### What the exercise asks
All entries below must be given again word for word.
#### Entries provided
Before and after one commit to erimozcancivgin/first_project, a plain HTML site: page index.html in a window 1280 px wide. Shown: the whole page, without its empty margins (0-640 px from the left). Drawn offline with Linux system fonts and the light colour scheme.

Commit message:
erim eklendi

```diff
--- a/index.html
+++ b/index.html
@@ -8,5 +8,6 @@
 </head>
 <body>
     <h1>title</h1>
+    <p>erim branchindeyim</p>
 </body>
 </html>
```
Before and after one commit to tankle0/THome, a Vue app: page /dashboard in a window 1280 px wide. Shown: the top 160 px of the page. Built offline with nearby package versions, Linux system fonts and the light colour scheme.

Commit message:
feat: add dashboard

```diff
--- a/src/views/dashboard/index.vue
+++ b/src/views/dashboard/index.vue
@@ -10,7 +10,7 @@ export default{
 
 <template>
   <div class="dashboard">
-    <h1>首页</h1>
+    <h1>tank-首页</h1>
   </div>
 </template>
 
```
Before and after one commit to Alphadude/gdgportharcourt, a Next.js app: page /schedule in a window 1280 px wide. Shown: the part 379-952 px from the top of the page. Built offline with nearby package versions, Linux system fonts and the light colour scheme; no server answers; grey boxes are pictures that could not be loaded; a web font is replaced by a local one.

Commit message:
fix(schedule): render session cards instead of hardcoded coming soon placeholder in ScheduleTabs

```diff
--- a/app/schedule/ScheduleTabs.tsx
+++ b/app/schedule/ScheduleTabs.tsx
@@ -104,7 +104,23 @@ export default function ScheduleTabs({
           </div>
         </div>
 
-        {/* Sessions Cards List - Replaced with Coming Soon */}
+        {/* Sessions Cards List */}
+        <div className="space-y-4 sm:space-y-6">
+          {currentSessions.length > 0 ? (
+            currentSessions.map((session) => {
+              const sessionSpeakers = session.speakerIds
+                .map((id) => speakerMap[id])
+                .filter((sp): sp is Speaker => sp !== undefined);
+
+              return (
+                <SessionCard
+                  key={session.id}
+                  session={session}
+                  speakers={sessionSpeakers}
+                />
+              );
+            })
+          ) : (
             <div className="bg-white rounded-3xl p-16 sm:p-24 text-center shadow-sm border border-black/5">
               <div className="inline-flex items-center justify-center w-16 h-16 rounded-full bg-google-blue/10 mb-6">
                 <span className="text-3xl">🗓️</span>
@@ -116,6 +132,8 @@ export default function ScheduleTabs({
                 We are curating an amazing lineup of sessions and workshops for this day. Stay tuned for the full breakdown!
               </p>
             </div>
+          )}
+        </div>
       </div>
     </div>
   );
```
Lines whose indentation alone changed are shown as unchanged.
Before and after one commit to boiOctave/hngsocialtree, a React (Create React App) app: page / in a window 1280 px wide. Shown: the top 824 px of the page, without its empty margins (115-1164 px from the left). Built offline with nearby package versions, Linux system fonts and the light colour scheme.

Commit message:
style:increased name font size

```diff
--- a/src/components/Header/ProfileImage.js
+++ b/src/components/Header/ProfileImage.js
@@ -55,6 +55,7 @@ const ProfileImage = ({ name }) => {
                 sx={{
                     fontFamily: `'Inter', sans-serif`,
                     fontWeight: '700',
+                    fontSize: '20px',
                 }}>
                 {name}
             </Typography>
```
########
### Your response
Before and after one commit to erimozcancivgin/first_project, a plain HTML site: page index.html in a window 1280 px wide. Shown: the whole page, without its empty margins (0-640 px from the left). Drawn offline with Linux system fonts and the light colour scheme.

Commit message:
erim eklendi

```diff
--- a/index.html
+++ b/index.html
@@ -8,5 +8,6 @@
 </head>
 <body>
     <h1>title</h1>
+    <p>erim branchindeyim</p>
 </body>
 </html>
```
Before and after one commit to tankle0/THome, a Vue app: page /dashboard in a window 1280 px wide. Shown: the top 160 px of the page. Built offline with nearby package versions, Linux system fonts and the light colour scheme.

Commit message:
feat: add dashboard

```diff
--- a/src/views/dashboard/index.vue
+++ b/src/views/dashboard/index.vue
@@ -10,7 +10,7 @@ export default{
 
 <template>
   <div class="dashboard">
-    <h1>首页</h1>
+    <h1>tank-首页</h1>
   </div>
 </template>
 
```
Before and after one commit to Alphadude/gdgportharcourt, a Next.js app: page /schedule in a window 1280 px wide. Shown: the part 379-952 px from the top of the page. Built offline with nearby package versions, Linux system fonts and the light colour scheme; no server answers; grey boxes are pictures that could not be loaded; a web font is replaced by a local one.

Commit message:
fix(schedule): render session cards instead of hardcoded coming soon placeholder in ScheduleTabs

```diff
--- a/app/schedule/ScheduleTabs.tsx
+++ b/app/schedule/ScheduleTabs.tsx
@@ -104,7 +104,23 @@ export default function ScheduleTabs({
           </div>
         </div>
 
-        {/* Sessions Cards List - Replaced with Coming Soon */}
+        {/* Sessions Cards List */}
+        <div className="space-y-4 sm:space-y-6">
+          {currentSessions.length > 0 ? (
+            currentSessions.map((session) => {
+              const sessionSpeakers = session.speakerIds
+                .map((id) => speakerMap[id])
+                .filter((sp): sp is Speaker => sp !== undefined);
+
+              return (
+                <SessionCard
+                  key={session.id}
+                  session={session}
+                  speakers={sessionSpeakers}
+                />
+              );
+            })
+          ) : (
             <div className="bg-white rounded-3xl p-16 sm:p-24 text-center shadow-sm border border-black/5">
               <div className="inline-flex items-center justify-center w-16 h-16 rounded-full bg-google-blue/10 mb-6">
                 <span className="text-3xl">🗓️</span>
@@ -116,6 +132,8 @@ export default function ScheduleTabs({
                 We are curating an amazing lineup of sessions and workshops for this day. Stay tuned for the full breakdown!
               </p>
             </div>
+          )}
+        </div>
       </div>
     </div>
   );
```
Lines whose indentation alone changed are shown as unchanged.
Before and after one commit to boiOctave/hngsocialtree, a React (Create React App) app: page / in a window 1280 px wide. Shown: the top 824 px of the page, without its empty margins (115-1164 px from the left). Built offline with nearby package versions, Linux system fonts and the light colour scheme.

Commit message:
style:increased name font size

```diff
--- a/src/components/Header/ProfileImage.js
+++ b/src/components/Header/ProfileImage.js
@@ -55,6 +55,7 @@ const ProfileImage = ({ name }) => {
                 sx={{
                     fontFamily: `'Inter', sans-serif`,
                     fontWeight: '700',
+                    fontSize: '20px',
                 }}>
                 {name}
             </Typography>
```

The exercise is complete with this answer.